**What the exercise asks:**
Reproduce the lines below exactly. Skip images.
Top of Records provided
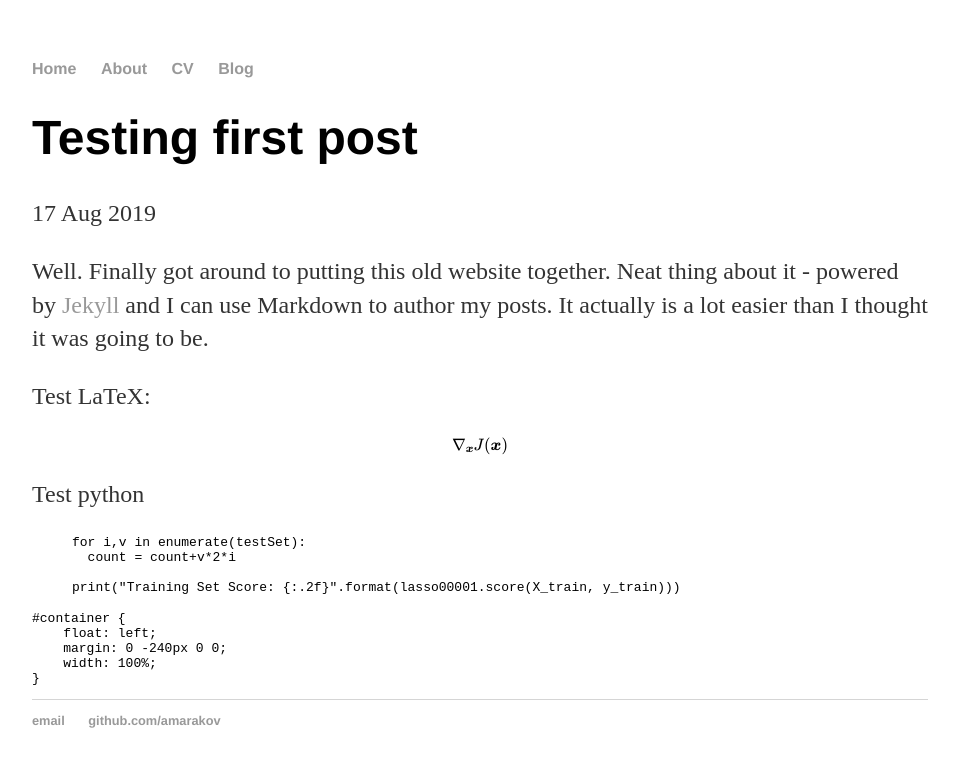
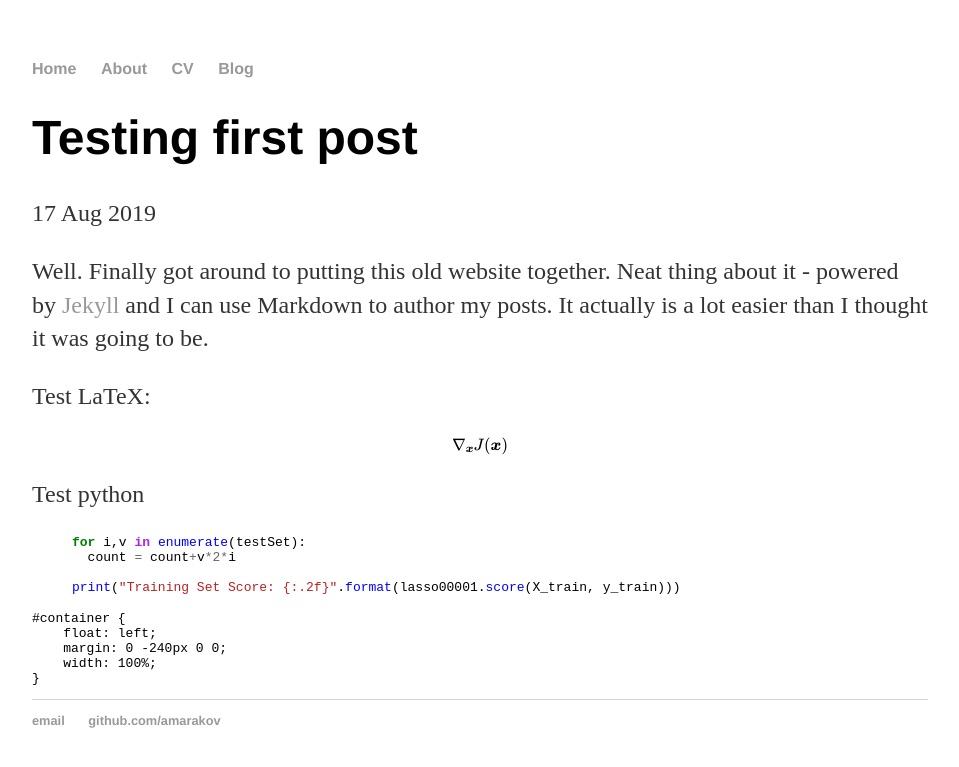
Before and after one commit to amarakov/amarakov.github.io, a Jekyll site: the page built from _posts/2019-08-17-test-post.md, in a window 1280 px wide. Shown: the top 767 px of the page, without its empty margins (160-1119 px from the left). Built offline with Jekyll 4.4.1, drawn with Linux system fonts in a browser that asks for light colours; formulas are drawn with MathJax 3.

Commit message:
Update post.html

```diff
--- a/_layouts/post.html
+++ b/_layouts/post.html
@@ -4,6 +4,7 @@
 <h1>{{ page.title }}</h1>
 <p class="meta">{{ page.date | date_to_string }}</p>
 <script src="https://cdn.mathjax.org/mathjax/latest/MathJax.js?config=TeX-AMS-MML_HTMLorMML" type="text/javascript"></script>
+<link rel="stylesheet" type="text/css" href="/css/default.css">
 <div class="post">
   {{ content }}
 </div>
```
Bottom of Records provided
**Exercise response:**
Before and after one commit to amarakov/amarakov.github.io, a Jekyll site: the page built from _posts/2019-08-17-test-post.md, in a window 1280 px wide. Shown: the top 767 px of the page, without its empty margins (160-1119 px from the left). Built offline with Jekyll 4.4.1, drawn with Linux system fonts in a browser that asks for light colours; formulas are drawn with MathJax 3.

Commit message:
Update post.html

```diff
--- a/_layouts/post.html
+++ b/_layouts/post.html
@@ -4,6 +4,7 @@
 <h1>{{ page.title }}</h1>
 <p class="meta">{{ page.date | date_to_string }}</p>
 <script src="https://cdn.mathjax.org/mathjax/latest/MathJax.js?config=TeX-AMS-MML_HTMLorMML" type="text/javascript"></script>
+<link rel="stylesheet" type="text/css" href="/css/default.css">
 <div class="post">
   {{ content }}
 </div>
```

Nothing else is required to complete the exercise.